**DIRECTIONS FOR THIS TASK**
Every line of the data below is to be duplicated exactly, pictures excepted.

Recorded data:
──────────
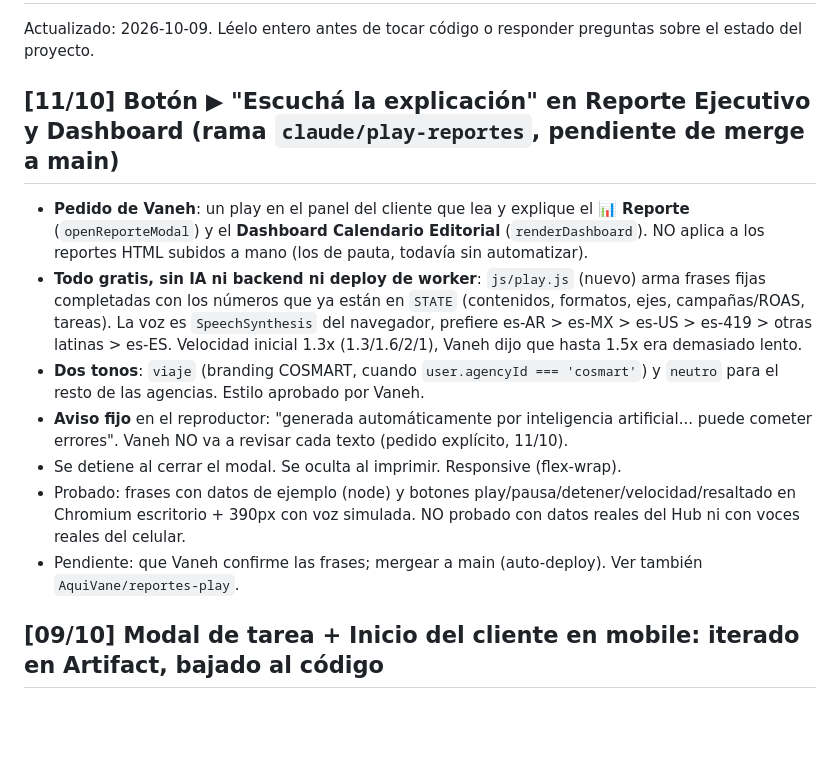
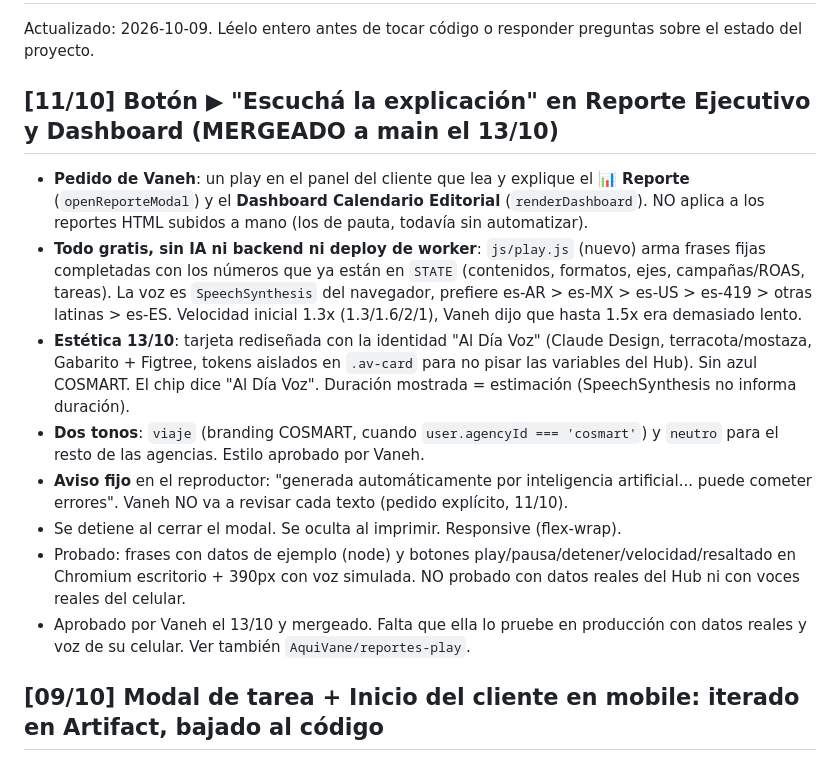
Before and after one commit to AquiVane/hub, a Markdown page: HANDOFF.md, the part around the change. GitHub-like rendering; blank space fills up the shorter version.

Commit message:
HANDOFF: Play mergeado a main
Co-Authored-By: Claude Sonnet 5.5 <noreply@anthropic.com>
Claude-Session: https://claude.ai/code/session_018QNmkPao7xisL72fsMGcjD

```diff
--- a/HANDOFF.md
+++ b/HANDOFF.md
@@ -2,15 +2,16 @@
 
 Actualizado: 2026-10-09. Léelo entero antes de tocar código o responder preguntas sobre el estado del proyecto.
 
-## [11/10] Botón ▶ "Escuchá la explicación" en Reporte Ejecutivo y Dashboard (rama `claude/play-reportes`, pendiente de merge a main)
+## [11/10] Botón ▶ "Escuchá la explicación" en Reporte Ejecutivo y Dashboard (MERGEADO a main el 13/10)
 
 - **Pedido de Vaneh**: un play en el panel del cliente que lea y explique el **📊 Reporte** (`openReporteModal`) y el **Dashboard Calendario Editorial** (`renderDashboard`). NO aplica a los reportes HTML subidos a mano (los de pauta, todavía sin automatizar).
 - **Todo gratis, sin IA ni backend ni deploy de worker**: `js/play.js` (nuevo) arma frases fijas completadas con los números que ya están en `STATE` (contenidos, formatos, ejes, campañas/ROAS, tareas). La voz es `SpeechSynthesis` del navegador, prefiere es-AR > es-MX > es-US > es-419 > otras latinas > es-ES. Velocidad inicial 1.3x (1.3/1.6/2/1), Vaneh dijo que hasta 1.5x era demasiado lento.
+- **Estética 13/10**: tarjeta rediseñada con la identidad "Al Día Voz" (Claude Design, terracota/mostaza, Gabarito + Figtree, tokens aislados en `.av-card` para no pisar las variables del Hub). Sin azul COSMART. El chip dice "Al Día Voz". Duración mostrada = estimación (SpeechSynthesis no informa duración).
 - **Dos tonos**: `viaje` (branding COSMART, cuando `user.agencyId === 'cosmart'`) y `neutro` para el resto de las agencias. Estilo aprobado por Vaneh.
 - **Aviso fijo** en el reproductor: "generada automáticamente por inteligencia artificial... puede cometer errores". Vaneh NO va a revisar cada texto (pedido explícito, 11/10).
 - Se detiene al cerrar el modal. Se oculta al imprimir. Responsive (flex-wrap).
 - Probado: frases con datos de ejemplo (node) y botones play/pausa/detener/velocidad/resaltado en Chromium escritorio + 390px con voz simulada. NO probado con datos reales del Hub ni con voces reales del celular.
-- Pendiente: que Vaneh confirme las frases; mergear a main (auto-deploy). Ver también `AquiVane/reportes-play`.
+- Aprobado por Vaneh el 13/10 y mergeado. Falta que ella lo pruebe en producción con datos reales y voz de su celular. Ver también `AquiVane/reportes-play`.
 
 ## [09/10] Modal de tarea + Inicio del cliente en mobile: iterado en Artifact, bajado al código
 
```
──────────
**ANSWER FOR THE TASK**
Before and after one commit to AquiVane/hub, a Markdown page: HANDOFF.md, the part around the change. GitHub-like rendering; blank space fills up the shorter version.

Commit message:
HANDOFF: Play mergeado a main
Co-Authored-By: Claude Sonnet 5.5 <noreply@anthropic.com>
Claude-Session: https://claude.ai/code/session_018QNmkPao7xisL72fsMGcjD

```diff
--- a/HANDOFF.md
+++ b/HANDOFF.md
@@ -2,15 +2,16 @@
 
 Actualizado: 2026-10-09. Léelo entero antes de tocar código o responder preguntas sobre el estado del proyecto.
 
-## [11/10] Botón ▶ "Escuchá la explicación" en Reporte Ejecutivo y Dashboard (rama `claude/play-reportes`, pendiente de merge a main)
+## [11/10] Botón ▶ "Escuchá la explicación" en Reporte Ejecutivo y Dashboard (MERGEADO a main el 13/10)
 
 - **Pedido de Vaneh**: un play en el panel del cliente que lea y explique el **📊 Reporte** (`openReporteModal`) y el **Dashboard Calendario Editorial** (`renderDashboard`). NO aplica a los reportes HTML subidos a mano (los de pauta, todavía sin automatizar).
 - **Todo gratis, sin IA ni backend ni deploy de worker**: `js/play.js` (nuevo) arma frases fijas completadas con los números que ya están en `STATE` (contenidos, formatos, ejes, campañas/ROAS, tareas). La voz es `SpeechSynthesis` del navegador, prefiere es-AR > es-MX > es-US > es-419 > otras latinas > es-ES. Velocidad inicial 1.3x (1.3/1.6/2/1), Vaneh dijo que hasta 1.5x era demasiado lento.
+- **Estética 13/10**: tarjeta rediseñada con la identidad "Al Día Voz" (Claude Design, terracota/mostaza, Gabarito + Figtree, tokens aislados en `.av-card` para no pisar las variables del Hub). Sin azul COSMART. El chip dice "Al Día Voz". Duración mostrada = estimación (SpeechSynthesis no informa duración).
 - **Dos tonos**: `viaje` (branding COSMART, cuando `user.agencyId === 'cosmart'`) y `neutro` para el resto de las agencias. Estilo aprobado por Vaneh.
 - **Aviso fijo** en el reproductor: "generada automáticamente por inteligencia artificial... puede cometer errores". Vaneh NO va a revisar cada texto (pedido explícito, 11/10).
 - Se detiene al cerrar el modal. Se oculta al imprimir. Responsive (flex-wrap).
 - Probado: frases con datos de ejemplo (node) y botones play/pausa/detener/velocidad/resaltado en Chromium escritorio + 390px con voz simulada. NO probado con datos reales del Hub ni con voces reales del celular.
-- Pendiente: que Vaneh confirme las frases; mergear a main (auto-deploy). Ver también `AquiVane/reportes-play`.
+- Aprobado por Vaneh el 13/10 y mergeado. Falta que ella lo pruebe en producción con datos reales y voz de su celular. Ver también `AquiVane/reportes-play`.
 
 ## [09/10] Modal de tarea + Inicio del cliente en mobile: iterado en Artifact, bajado al código
 
```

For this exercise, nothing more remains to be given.